The three main loyalist organisations - the UDA, UVF and Red Hand Commando - have recommitted their organisations to the principles of the Good Friday Agreement and to the peace process.

In the statement, they said that any criminal acts undertaken by their members will result in the expulsion of those members.

The groups also said that they are seeking "to make an important contribution to the construction of a peaceful, stable and prosperous Northern Ireland."

It is the first time the three groups have come together and issued a joint statement since the Loyalist ceasefire was confirmed in 1994.

We need your consent to load this rte-player contentWe use rte-player to manage extra content that can set cookies on your device and collect data about your activity.
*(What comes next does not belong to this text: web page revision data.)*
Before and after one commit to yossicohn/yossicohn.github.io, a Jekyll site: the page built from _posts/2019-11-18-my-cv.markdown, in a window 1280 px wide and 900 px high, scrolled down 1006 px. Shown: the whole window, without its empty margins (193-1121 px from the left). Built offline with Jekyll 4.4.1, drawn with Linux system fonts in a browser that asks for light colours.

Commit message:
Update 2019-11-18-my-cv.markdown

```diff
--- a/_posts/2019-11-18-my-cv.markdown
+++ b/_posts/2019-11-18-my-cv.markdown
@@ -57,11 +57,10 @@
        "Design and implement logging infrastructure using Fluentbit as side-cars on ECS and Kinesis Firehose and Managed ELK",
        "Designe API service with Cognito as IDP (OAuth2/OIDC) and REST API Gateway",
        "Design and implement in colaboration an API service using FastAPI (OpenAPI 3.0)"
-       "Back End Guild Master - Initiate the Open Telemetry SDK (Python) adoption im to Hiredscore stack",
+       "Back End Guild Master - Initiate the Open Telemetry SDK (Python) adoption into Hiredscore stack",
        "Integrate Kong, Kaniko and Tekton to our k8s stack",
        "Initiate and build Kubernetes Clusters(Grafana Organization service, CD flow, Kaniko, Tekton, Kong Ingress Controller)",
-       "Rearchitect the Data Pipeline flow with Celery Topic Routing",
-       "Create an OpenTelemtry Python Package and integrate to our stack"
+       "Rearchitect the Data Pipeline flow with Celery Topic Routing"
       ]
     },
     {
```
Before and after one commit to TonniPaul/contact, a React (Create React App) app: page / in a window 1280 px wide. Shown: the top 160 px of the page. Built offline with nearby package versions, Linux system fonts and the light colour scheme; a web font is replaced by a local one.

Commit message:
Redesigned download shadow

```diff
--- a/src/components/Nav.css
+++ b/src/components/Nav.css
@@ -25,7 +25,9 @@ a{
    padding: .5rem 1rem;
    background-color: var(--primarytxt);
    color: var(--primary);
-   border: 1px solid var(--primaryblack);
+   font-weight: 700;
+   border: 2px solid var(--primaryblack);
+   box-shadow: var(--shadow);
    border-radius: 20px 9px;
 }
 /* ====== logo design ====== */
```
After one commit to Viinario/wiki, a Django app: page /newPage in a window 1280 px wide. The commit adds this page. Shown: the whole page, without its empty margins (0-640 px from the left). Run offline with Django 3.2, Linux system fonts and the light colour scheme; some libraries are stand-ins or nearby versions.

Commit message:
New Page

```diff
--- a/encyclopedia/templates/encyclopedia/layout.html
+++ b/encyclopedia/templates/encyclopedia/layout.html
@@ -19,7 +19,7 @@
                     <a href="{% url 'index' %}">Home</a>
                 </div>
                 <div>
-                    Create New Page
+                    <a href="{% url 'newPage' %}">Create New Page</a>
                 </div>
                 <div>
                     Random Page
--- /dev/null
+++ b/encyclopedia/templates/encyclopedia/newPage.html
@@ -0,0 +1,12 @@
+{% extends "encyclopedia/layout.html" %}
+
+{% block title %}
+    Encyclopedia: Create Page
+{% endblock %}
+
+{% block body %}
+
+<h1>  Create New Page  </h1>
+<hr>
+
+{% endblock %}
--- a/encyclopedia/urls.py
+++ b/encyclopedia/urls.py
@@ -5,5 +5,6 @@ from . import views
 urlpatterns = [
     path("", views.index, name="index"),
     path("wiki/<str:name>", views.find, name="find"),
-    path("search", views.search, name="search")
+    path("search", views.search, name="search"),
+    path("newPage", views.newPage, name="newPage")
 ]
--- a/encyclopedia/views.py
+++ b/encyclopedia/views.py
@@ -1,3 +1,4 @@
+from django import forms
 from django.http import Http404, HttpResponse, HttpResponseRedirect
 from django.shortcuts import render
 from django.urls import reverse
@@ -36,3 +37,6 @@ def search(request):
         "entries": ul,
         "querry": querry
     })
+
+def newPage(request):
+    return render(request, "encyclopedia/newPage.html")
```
Please review their details and accept them to load the content.Manage Preferences

The groups said they do not want to be regarded as apologists for conflict but advocates for change, working to create a society that is at ease with itself.

At a news conference in Belfast this morning, they said any engagement in criminal acts by any individuals within their organisations will be regarded as placing those persons outside the memberships.

The joint statement also said they cannot allow criminals to hinder transformation and the ground on which such people stand is now shrinking.

Many loyalists feel they were left behind by what emerged after the Good Friday Agreement.

Political groups associated with them failed to make significant impact and and criminality by people linked to loyalist paramilitary organisations is an ongoing issue.

The participants in the announcement included three leading Protestant clergymen - Methodist Minister Rev Harold Good, who witnessed the decommissioning of IRA weapons, former Church of Ireland primate, Alan Harper and Norman Hamilton, a former Moderator of the Presbyterian Church in Ireland.

Taoiseach Leo Varadkar has welcomed joint statement by the three main loyalist organisations.

In a statement, Mr Varadkar said: "This re-affirmation of the peace process is timely, coinciding with the 20th anniversary of the Good Friday Agreement.

"The Irish Government is committed to protecting the gains of the peace process in Northern Ireland and across these islands, and we particularly welcome this commitment to ensure loyalist communities are at the centre of Northern Ireland's peace and political transformation."